--- EXERCISE MATERIALS Enclosed Below ---

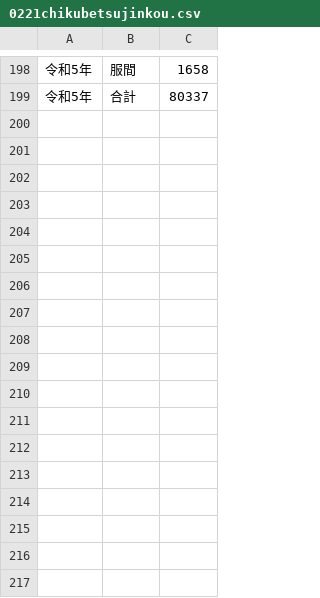
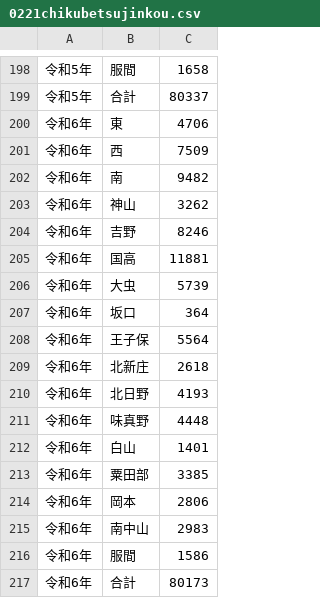
Before and after one commit to echizencity/opendata, a CSV file: 0221chikubetsujinkou.csv, drawn as a sheet; only a part is shown, gaps mark what is left out; the diff names each change by its address in the sheet, - before the commit and + after, or states it on an @@ line.

```diff
--- a/0221chikubetsujinkou.csv
+++ b/0221chikubetsujinkou.csv
+row 200: 令和6年 | 東 | 4706
+row 201: 令和6年 | 西 | 7509
+row 202: 令和6年 | 南 | 9482
+row 203: 令和6年 | 神山 | 3262
+row 204: 令和6年 | 吉野 | 8246
+row 205: 令和6年 | 国高 | 11881
+row 206: 令和6年 | 大虫 | 5739
+row 207: 令和6年 | 坂口 | 364
+row 208: 令和6年 | 王子保 | 5564
+row 209: 令和6年 | 北新庄 | 2618
+row 210: 令和6年 | 北日野 | 4193
+row 211: 令和6年 | 味真野 | 4448
+row 212: 令和6年 | 白山 | 1401
+row 213: 令和6年 | 粟田部 | 3385
+row 214: 令和6年 | 岡本 | 2806
+row 215: 令和6年 | 南中山 | 2983
+row 216: 令和6年 | 服間 | 1586
+row 217: 令和6年 | 合計 | 80173
```
Also changed, not shown: 0223jyuminkihondaicyojinko.csv, AEDpt.csv, 26 other files.
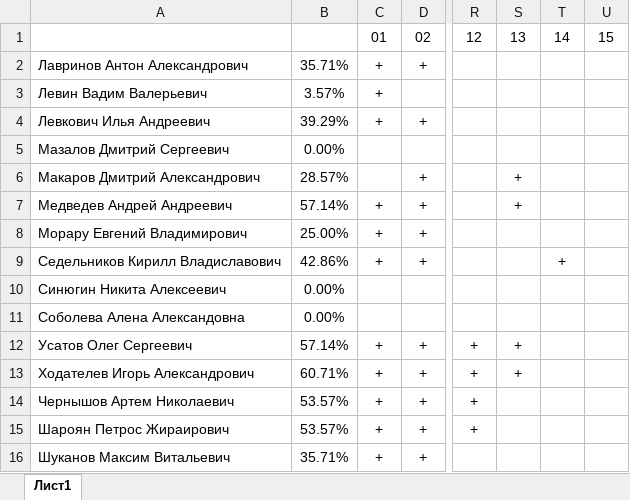
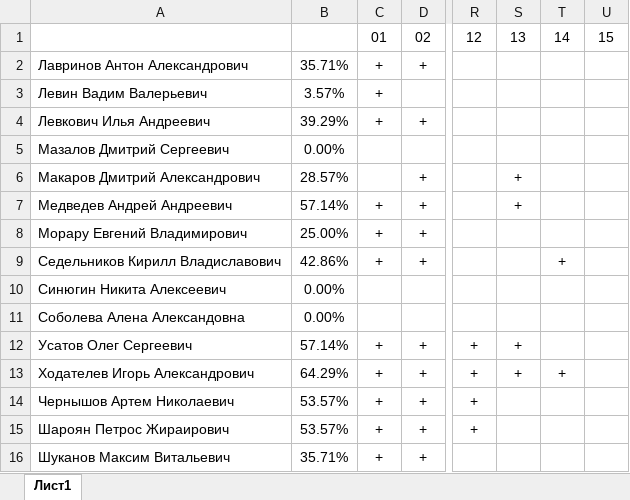
Before and after one commit to DryaginVD/PR320, an Excel workbook: ПР320.xlsx, sheet Лист1, drawn as a sheet; only a part is shown, gaps mark what is left out; values as stored, in another font and other column widths than the file's, no borders; the diff names each change by its address in the sheet, - before the commit and + after, or states it on an @@ line.

Commit message:
14/12/2022

```diff
--- a/ПР320.xlsx (sheet Лист1)
+++ b/ПР320.xlsx (sheet Лист1)
-B13: 60.71%
+B13: 64.29%
-T13: (empty)
+T13: +
```
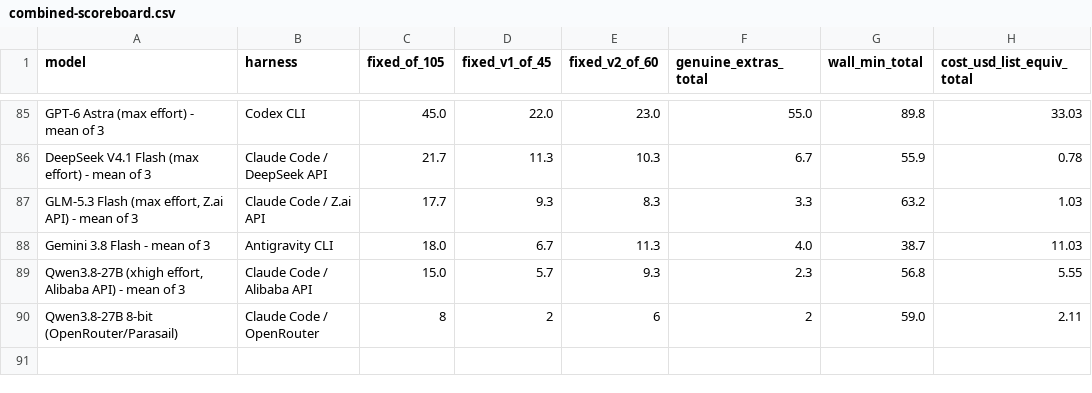
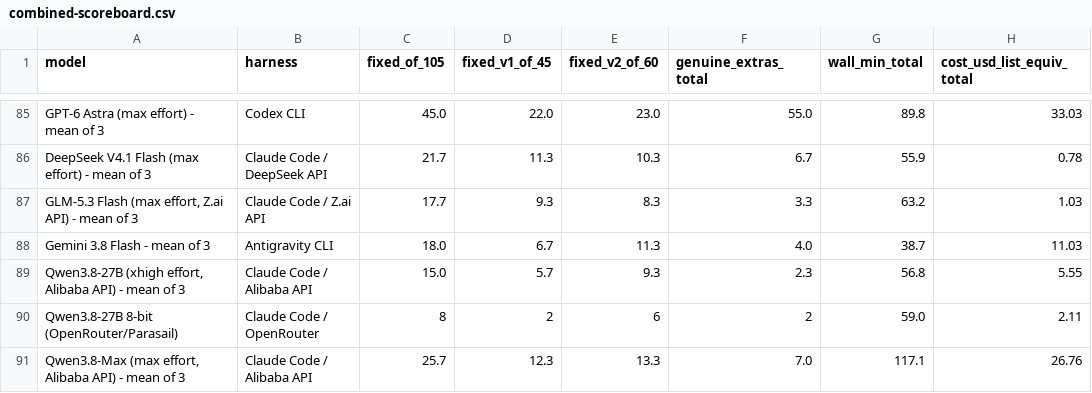
Before and after one commit to pauljones0/BBBB, a CSV file: results/combined-scoreboard.csv, drawn as a sheet; only a part is shown, gaps mark what is left out; the diff names each change by its address in the sheet, - before the commit and + after, or states it on an @@ line.

```diff
--- a/results/combined-scoreboard.csv
+++ b/results/combined-scoreboard.csv
+row 91: Qwen3.8-Max (max effort, Alibaba API) - mean of 3 | Claude Code / Alibaba API | 25.7 | 12.3 | 13.3 | 7.0 | 117.1 | 26.76
```
Also changed, not shown: results/coverage.csv, results/repo1-scoreboard.csv, 8 other files.
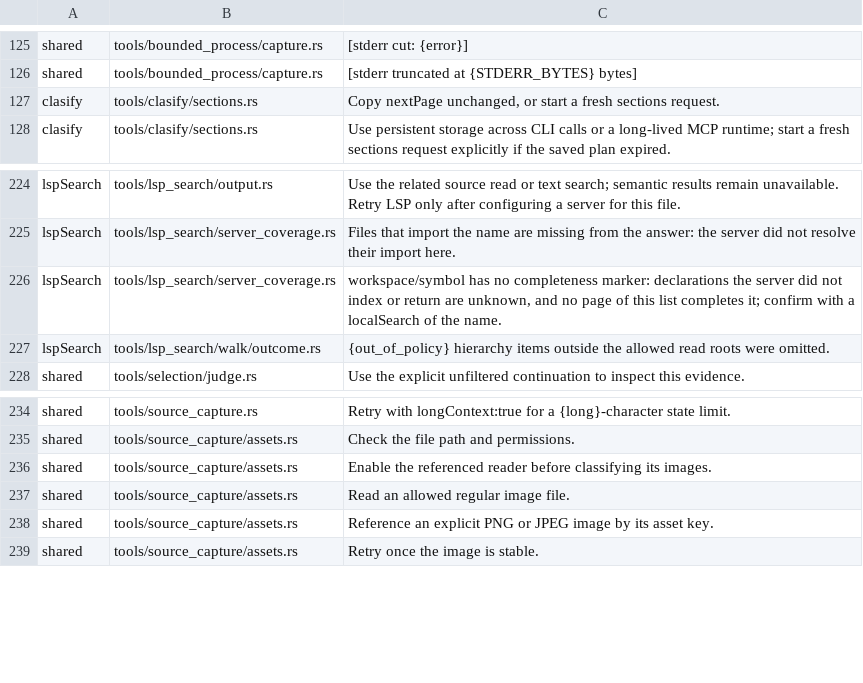
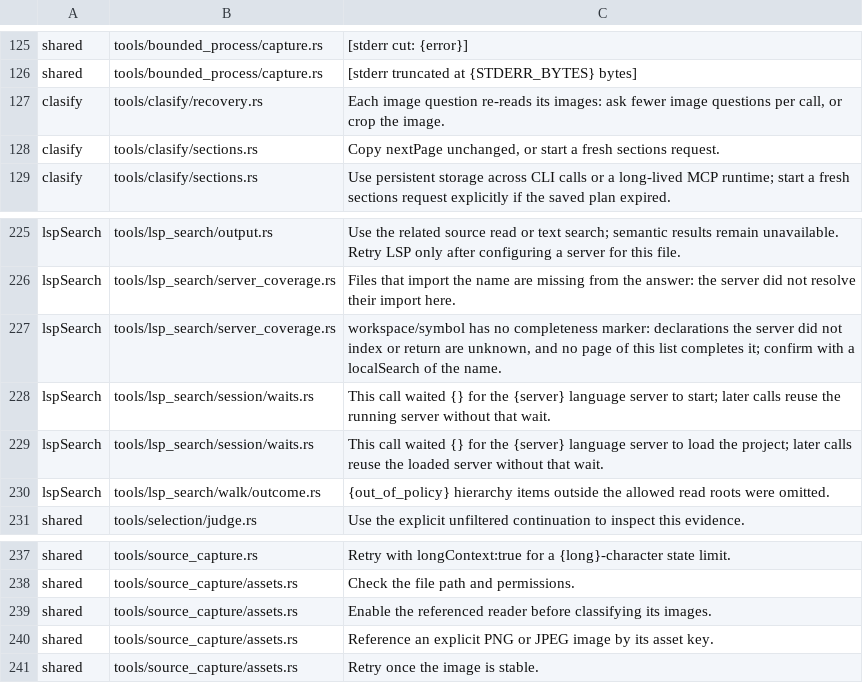
Before and after one commit to bgauryy/octocode, a TSV file: packages/octocode-native/crates/runtime/src/tools/hints_tests/registry.tsv, drawn as a sheet; only a part is shown, gaps mark what is left out; removed rows and columns are numbered as before the commit, all else as after; the diff names each change by its address in the sheet, - before the commit and + after, or states it on an @@ line.

```diff
--- a/packages/octocode-native/crates/runtime/src/tools/hints_tests/registry.tsv
+++ b/packages/octocode-native/crates/runtime/src/tools/hints_tests/registry.tsv
+row 127: clasify | tools/clasify/recovery.rs | Each image question re-reads its images: ask fewer image questions per call, or crop the image.
+row 228: lspSearch | tools/lsp_search/session/waits.rs | This call waited {} for the {server} language server to start; later calls reuse the running server without that wait.
+row 229: lspSearch | tools/lsp_search/session/waits.rs | This call waited {} for the {server} language server to load the project; later calls reuse the loaded server without that wait.
-row 237: shared | tools/source_capture/assets.rs | Read an allowed regular image file.
```
Also changed, not shown: 46 other files.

--- End of Enclosed EXERCISE MATERIALS ---

- **WHAT TO DO**
Please give the number of lines in the data above where the word "wait" appears, and nothing besides.

- **OUTPUT**
2